A new study published this month in JAMA Pediatrics found that women who consumed at least one artificially sweetened beverage per day during pregnancy were twice as likely to have an overweight child at 1 year of age compared to those who skipped these beverages. “One possible explanation is that our metabolism is programmed in utero, and consistent exposure to these artificial sweeteners could change how your body reacts to actual sugar, causing increased weight gain,” says Meghan Azad, PhD, lead author of the study and an assistant professor of pediatrics and child health at the University of Manitoba. The findings, which are part of the Canadian Healthy Infant Longitudinal Development Study, did not show any correlation with fetal body weight, which suggests the effects of artificial sweeteners could surface later in life and possibly have a lasting impact.

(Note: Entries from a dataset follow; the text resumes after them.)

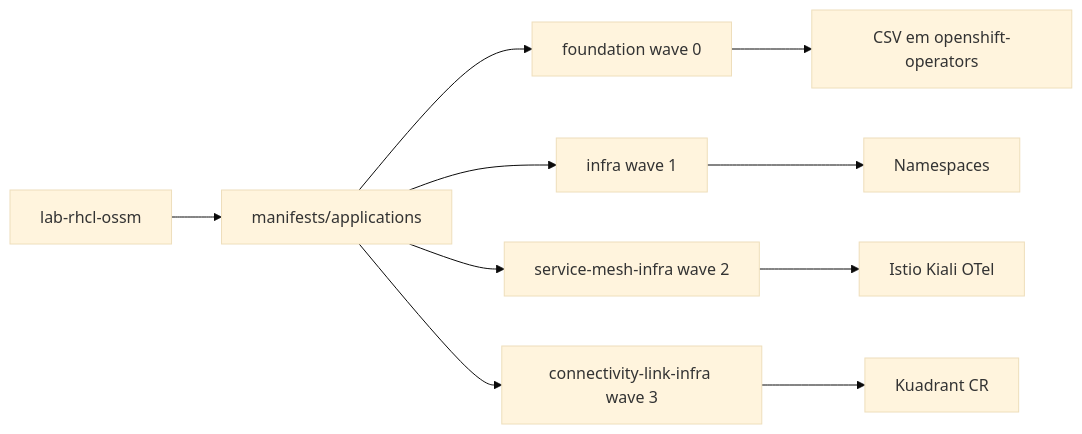
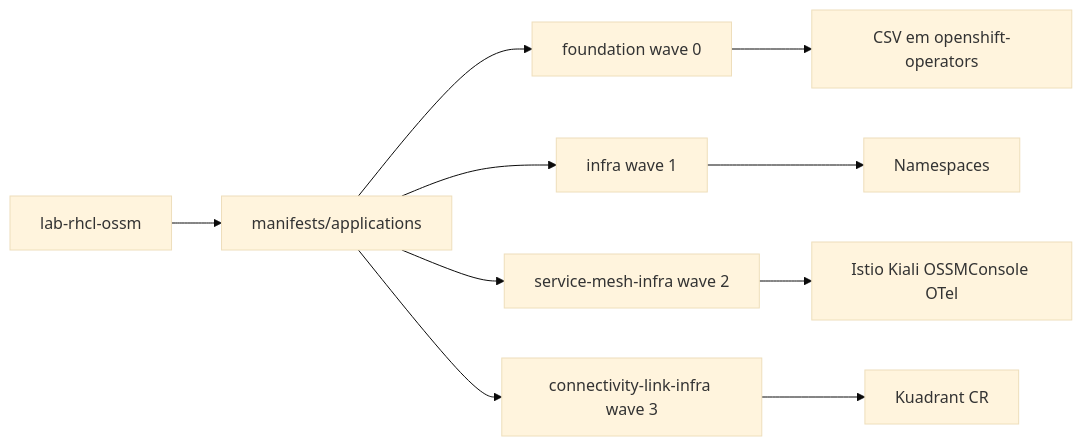
The diagram in README.md (thegusmao/rhcl-rhossm), drawn with Mermaid (base theme) before and after one commit. The commit also changed other lines of this file and 4 other files, not shown here.

First line of the commit message:
feat(service-mesh): add OSSMConsole CR for OpenShift console plugin

````diff
--- a/README.md
+++ b/README.md
@@ -39,12 +40,12 @@
 ```mermaid
 flowchart LR
   Bootstrap[lab-rhcl-ossm] --> Apps[manifests/applications]
   Apps --> Foundation[foundation wave 0]
   Apps --> Infra[infra wave 1]
   Apps --> MeshApp[service-mesh-infra wave 2]
   Apps --> RhclApp[connectivity-link-infra wave 3]
   Foundation --> Operators[CSV em openshift-operators]
   Infra --> NS[Namespaces]
-  MeshApp --> Mesh[Istio Kiali OTel]
+  MeshApp --> Mesh[Istio Kiali OSSMConsole OTel]
   RhclApp --> RHCL[Kuadrant CR]
 ```
````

2. Up your intake of PUFAs and probiotics.
 
Studies show that eating polyunsaturated fatty acids (PUFAs) and probiotics might decrease risk for allergies. “Newborns first acquire their gut microbiome from their mothers during birth,” explains Azad. This mini ecosystem is filled with microorganisms that keep our immune system robust. PUFAs can improve how certain cells respond to foreign substances while probiotics optimize beneficial bacteria to defend against pathogens. Good sources for PUFAs include walnut oil and flaxseed; for probiotics, look for yogurt and kefir that contain live and active cultures.

3. Embrace all the spices you want.
 
For years, women were told to eat bland foods while breast-feeding, for fear that spicy ones might discourage a baby from feeding well. Recent studies debunk that theory: In fact, newborns tend to feed longer when their mothers have a diet that includes aromatic flavors, such as garlic and vanilla. “Babies will [nurse] longer when they’re exposed to all sorts of flavors,” says Julie Mennella, PhD, a biopsychologist at the Monell Chemical Senses Center who has authored numerous studies on the subject. “Their sensory and brain development is geared toward this—babies are really open to learning about new foods.” And the more varied your meals are, the most likely it is your baby will accept novel foods, too.

4. Don’t skimp on choline.
 
Folate, iron, and calcium usually top the list of pregnancy super-nutrients. But recent studies show most women—including those in high-income countries—do not get adequate levels of choline, a key nutrient that’s important for fetal brain development, says nutritionist Linda Sebelia, RD, an adjunct professor at the University of Rhode Island. Good sources include eggs, tofu, lean beef, and Brussels sprouts. Aim for 450 milligrams a day if you’re pregnant and 550 milligrams a day if you’re breast-feeding.